Amazon Web Services has been under fire in recent weeks from a group of activist customers who are calling for the company to be more transparent in its usage of renewable energy.
In response, rather than divulge additional details about the source of power for its massive cloud infrastructure, the company has argued that using the cloud is much more energy efficient than customers powering their own data center operations.
But the whole discussion has raised the question: How green is the cloud?
In early June a pact of 19 AWS customers including Hootsuite, Change.org and Tumblr - wrote to Amazon Senior Vice President Andy Jassy requesting increased transparency in the company's efforts to use clean energy.
The letter was in response to a report from environmental activist group Greenpeace, which singled out Amazon Web Services, saying "no company could do more" to help tech companies be more energy friendly than AWS. The company's cloud platform hosts so many popular websites that any steps it takes to increase efficiency would benefit many other companies.
"Amazon Web Services is holding many of our favorite sites hostage to dirty energy," the report notes. Specifically, it says AWS's US East region, located in Virginia, houses 60% of the company's servers and uses a mix of about one-third coal, one-third nuclear, one-fifth gas and only 2% renewable energy.
In response, the next week AWS announced plans to build an 80 megawatt solar farm in Virginia. Company officials are on the defensive again this week, releasing figures saying that overall, its cloud platform runs on 25% renewable energy, with a goal of using 40% renewable energy by 2016, and eventually 100% green power.
Greenpeace says that's not enough. "It remains impossible for its customers or the public to benchmark any progress toward that goal, since the company refuses to disclose any of its energy data," the report states.
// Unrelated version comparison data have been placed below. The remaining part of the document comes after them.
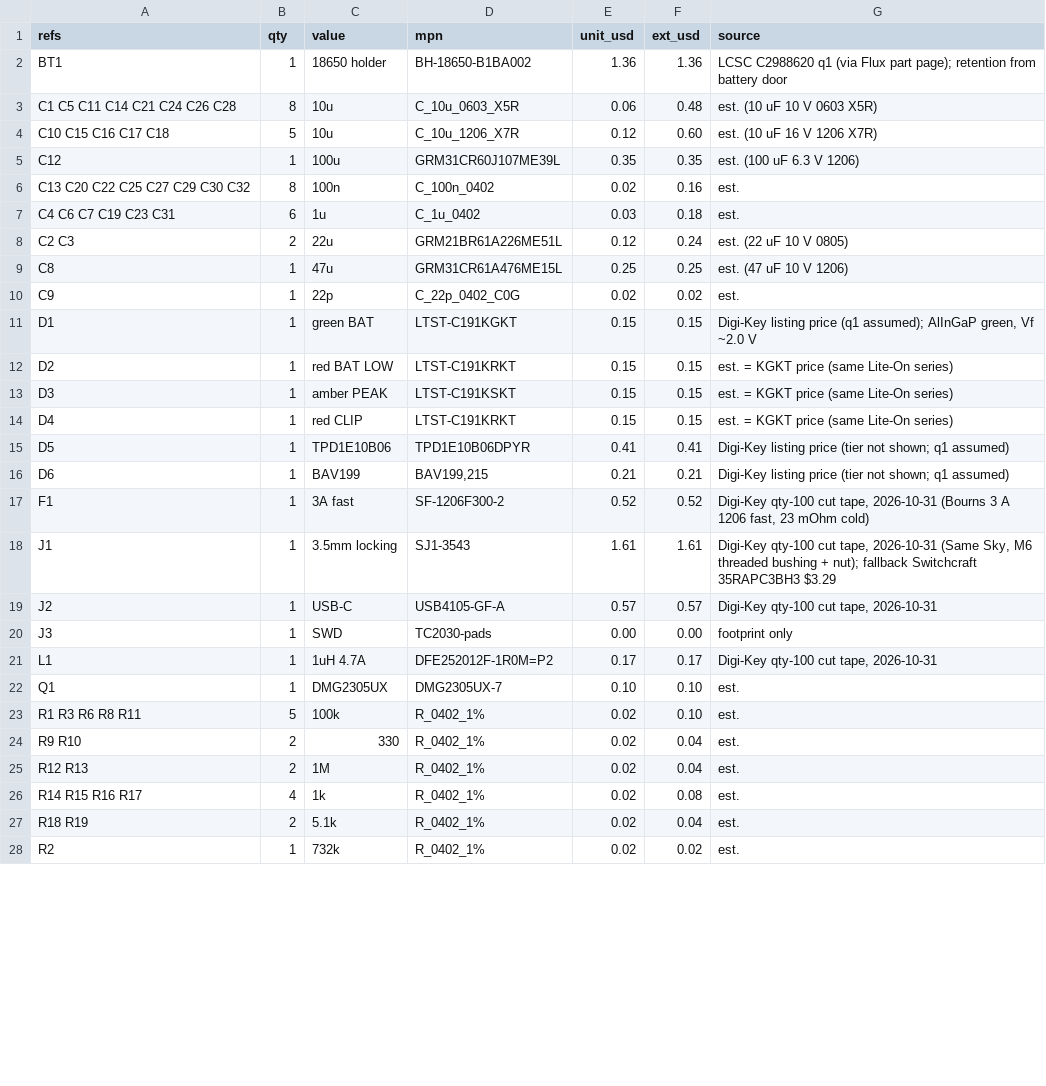
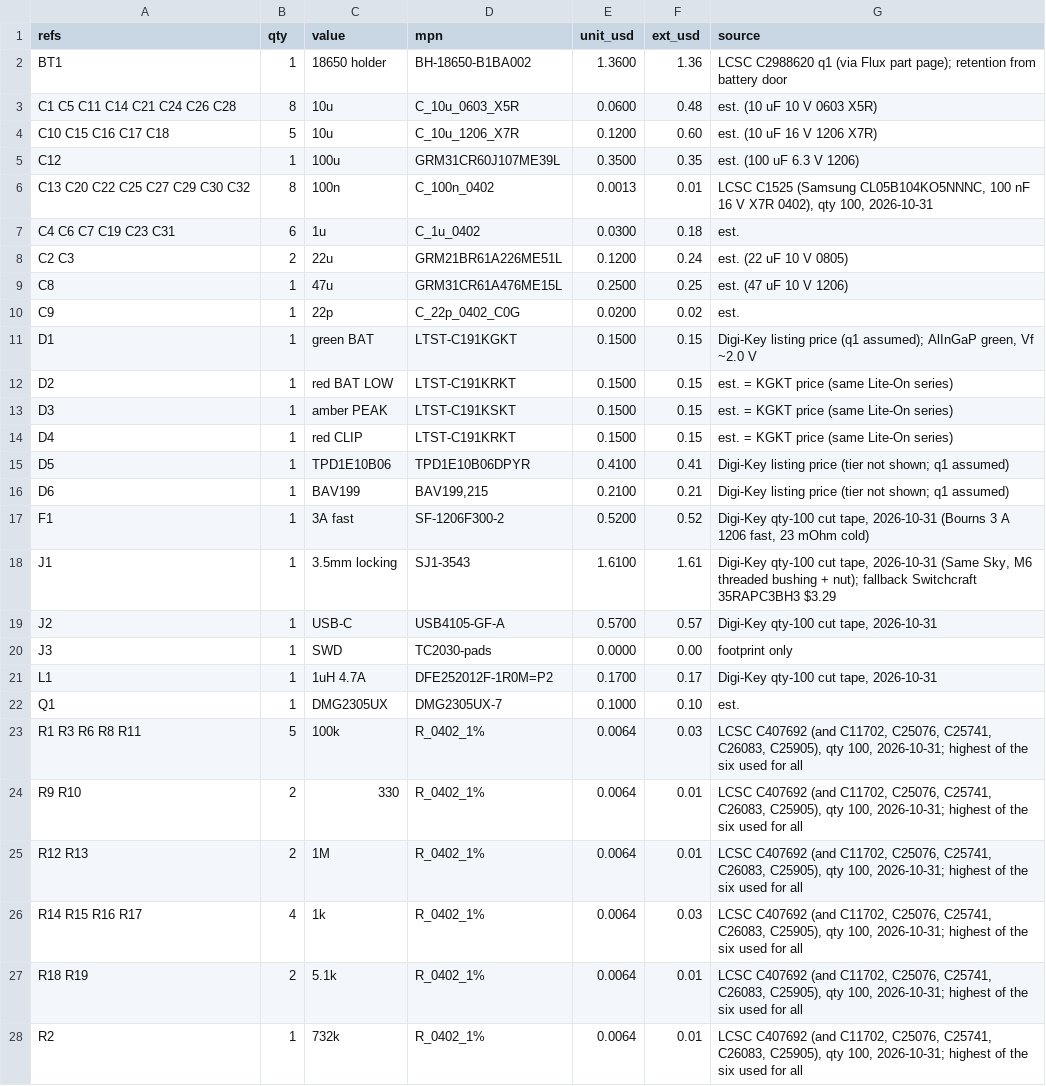
Before and after one commit to saturncity/openpack, a CSV file: hw/pack/out/bom.csv, drawn as a sheet; only a part is shown; the diff covers the shown part only.

```diff
--- a/hw/pack/out/bom.csv
+++ b/hw/pack/out/bom.csv
@@ -1,28 +1,28 @@
 refs,qty,value,mpn,unit_usd,ext_usd,source
-BT1,1,18650 holder,BH-18650-B1BA002,1.36,1.36,LCSC C2988620 q1 (via Flux part page); retention from battery door
-C1 C5 C11 C14 C21 C24 C26 C28,8,10u,C_10u_0603_X5R,0.06,0.48,est. (10 uF 10 V 0603 X5R)
-C10 C15 C16 C17 C18,5,10u,C_10u_1206_X7R,0.12,0.60,est. (10 uF 16 V 1206 X7R)
-C12,1,100u,GRM31CR60J107ME39L,0.35,0.35,est. (100 uF 6.3 V 1206)
-C13 C20 C22 C25 C27 C29 C30 C32,8,100n,C_100n_0402,0.02,0.16,est.
-C4 C6 C7 C19 C23 C31,6,1u,C_1u_0402,0.03,0.18,est.
-C2 C3,2,22u,GRM21BR61A226ME51L,0.12,0.24,est. (22 uF 10 V 0805)
-C8,1,47u,GRM31CR61A476ME15L,0.25,0.25,est. (47 uF 10 V 1206)
-C9,1,22p,C_22p_0402_C0G,0.02,0.02,est.
-D1,1,green BAT,LTST-C191KGKT,0.15,0.15,"Digi-Key listing price (q1 assumed); AlInGaP green, Vf ~2.0 V"
-D2,1,red BAT LOW,LTST-C191KRKT,0.15,0.15,est. = KGKT price (same Lite-On series)
-D3,1,amber PEAK,LTST-C191KSKT,0.15,0.15,est. = KGKT price (same Lite-On series)
-D4,1,red CLIP,LTST-C191KRKT,0.15,0.15,est. = KGKT price (same Lite-On series)
-D5,1,TPD1E10B06,TPD1E10B06DPYR,0.41,0.41,Digi-Key listing price (tier not shown; q1 assumed)
-D6,1,BAV199,"BAV199,215",0.21,0.21,Digi-Key listing price (tier not shown; q1 assumed)
-F1,1,3A fast,SF-1206F300-2,0.52,0.52,"Digi-Key qty-100 cut tape, 2026-10-31 (Bourns 3 A 1206 fast, 23 mOhm cold)"
-J1,1,3.5mm locking,SJ1-3543,1.61,1.61,"Digi-Key qty-100 cut tape, 2026-10-31 (Same Sky, M6 threaded bushing + nut); fallback Switchcraft 35RAPC3BH3 $3.29"
-J2,1,USB-C,USB4105-GF-A,0.57,0.57,"Digi-Key qty-100 cut tape, 2026-10-31"
-J3,1,SWD,TC2030-pads,0.00,0.00,footprint only
-L1,1,1uH 4.7A,DFE252012F-1R0M=P2,0.17,0.17,"Digi-Key qty-100 cut tape, 2026-10-31"
-Q1,1,DMG2305UX,DMG2305UX-7,0.10,0.10,est.
-R1 R3 R6 R8 R11,5,100k,R_0402_1%,0.02,0.10,est.
-R9 R10,2,330,R_0402_1%,0.02,0.04,est.
-R12 R13,2,1M,R_0402_1%,0.02,0.04,est.
-R14 R15 R16 R17,4,1k,R_0402_1%,0.02,0.08,est.
-R18 R19,2,5.1k,R_0402_1%,0.02,0.04,est.
-R2,1,732k,R_0402_1%,0.02,0.02,est.
+BT1,1,18650 holder,BH-18650-B1BA002,1.3600,1.36,LCSC C2988620 q1 (via Flux part page); retention from battery door
+C1 C5 C11 C14 C21 C24 C26 C28,8,10u,C_10u_0603_X5R,0.0600,0.48,est. (10 uF 10 V 0603 X5R)
+C10 C15 C16 C17 C18,5,10u,C_10u_1206_X7R,0.1200,0.60,est. (10 uF 16 V 1206 X7R)
+C12,1,100u,GRM31CR60J107ME39L,0.3500,0.35,est. (100 uF 6.3 V 1206)
+C13 C20 C22 C25 C27 C29 C30 C32,8,100n,C_100n_0402,0.0013,0.01,"LCSC C1525 (Samsung CL05B104KO5NNNC, 100 nF 16 V X7R 0402), qty 100, 2026-10-31"
+C4 C6 C7 C19 C23 C31,6,1u,C_1u_0402,0.0300,0.18,est.
+C2 C3,2,22u,GRM21BR61A226ME51L,0.1200,0.24,est. (22 uF 10 V 0805)
+C8,1,47u,GRM31CR61A476ME15L,0.2500,0.25,est. (47 uF 10 V 1206)
+C9,1,22p,C_22p_0402_C0G,0.0200,0.02,est.
+D1,1,green BAT,LTST-C191KGKT,0.1500,0.15,"Digi-Key listing price (q1 assumed); AlInGaP green, Vf ~2.0 V"
+D2,1,red BAT LOW,LTST-C191KRKT,0.1500,0.15,est. = KGKT price (same Lite-On series)
+D3,1,amber PEAK,LTST-C191KSKT,0.1500,0.15,est. = KGKT price (same Lite-On series)
+D4,1,red CLIP,LTST-C191KRKT,0.1500,0.15,est. = KGKT price (same Lite-On series)
+D5,1,TPD1E10B06,TPD1E10B06DPYR,0.4100,0.41,Digi-Key listing price (tier not shown; q1 assumed)
+D6,1,BAV199,"BAV199,215",0.2100,0.21,Digi-Key listing price (tier not shown; q1 assumed)
+F1,1,3A fast,SF-1206F300-2,0.5200,0.52,"Digi-Key qty-100 cut tape, 2026-10-31 (Bourns 3 A 1206 fast, 23 mOhm cold)"
+J1,1,3.5mm locking,SJ1-3543,1.6100,1.61,"Digi-Key qty-100 cut tape, 2026-10-31 (Same Sky, M6 threaded bushing + nut); fallback Switchcraft 35RAPC3BH3 $3.29"
+J2,1,USB-C,USB4105-GF-A,0.5700,0.57,"Digi-Key qty-100 cut tape, 2026-10-31"
+J3,1,SWD,TC2030-pads,0.0000,0.00,footprint only
+L1,1,1uH 4.7A,DFE252012F-1R0M=P2,0.1700,0.17,"Digi-Key qty-100 cut tape, 2026-10-31"
+Q1,1,DMG2305UX,DMG2305UX-7,0.1000,0.10,est.
+R1 R3 R6 R8 R11,5,100k,R_0402_1%,0.0064,0.03,"LCSC C407692 (and C11702, C25076, C25741, C26083, C25905), qty 100, 2026-10-31; highest of the six used for all"
+R9 R10,2,330,R_0402_1%,0.0064,0.01,"LCSC C407692 (and C11702, C25076, C25741, C26083, C25905), qty 100, 2026-10-31; highest of the six used for all"
+R12 R13,2,1M,R_0402_1%,0.0064,0.01,"LCSC C407692 (and C11702, C25076, C25741, C26083, C25905), qty 100, 2026-10-31; highest of the six used for all"
+R14 R15 R16 R17,4,1k,R_0402_1%,0.0064,0.03,"LCSC C407692 (and C11702, C25076, C25741, C26083, C25905), qty 100, 2026-10-31; highest of the six used for all"
+R18 R19,2,5.1k,R_0402_1%,0.0064,0.01,"LCSC C407692 (and C11702, C25076, C25741, C26083, C25905), qty 100, 2026-10-31; highest of the six used for all"
+R2,1,732k,R_0402_1%,0.0064,0.01,"LCSC C407692 (and C11702, C25076, C25741, C26083, C25905), qty 100, 2026-10-31; highest of the six used for all"
```
Also changed, not shown: 21 edited cells elsewhere in this file, 4 other files.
AWS officials argue that the simple fact that so many customers use the company's cloud is saving energy. AWS is more efficient at running data centers compared to its customers, even if it uses fossil fuels to power those data centers, AWS Distinguished Engineer James Hamilton contends in a blog post.
AWS says customers use 77% fewer servers and 84% less power by running their workloads in its cloud compared to their own data centers. That creates an 88% reduction in carbon emissions for customers who use Amazon's cloud, AWS Evangelist Jeff Barr's blog post says.
Furthermore, the company's US-West location in Oregon, its EU region in Frankfurt and its GovCloud region in the U.S. are what the company calls "carbon-neutral" which refers to the practice of offsetting the amount of carbon the site is responsible for with the purchase of a corresponding number of carbon credits that fund green projects. And AWS is building a 150 megawatt wind farm in Indiana.
AWS isn't alone in having work to do to become more environmentally-friendly. Competitor Google received higher grades from Greenpeace the report gives Google a grade of B, while AWS got a D. Google has also committed to using 100% renewable energy too, although with no specific timeline. Google says about 35% of its operations are currently powered from green sources.
Microsoft, meanwhile stands somewhere in the middle between AWS and Google, receiving a C grade from Greenpeace. The company has committed to being 100% carbon-neutral.
"We know that 100% renewable energy is an ambitious goal that won't be possible overnight," the group of Amazon customers wrote. "While you pursue this journey, we would suggest some steps that will give us full confidence in AWS' commitment to renewable energy." Now there is more pressure than ever for the cloud to be green.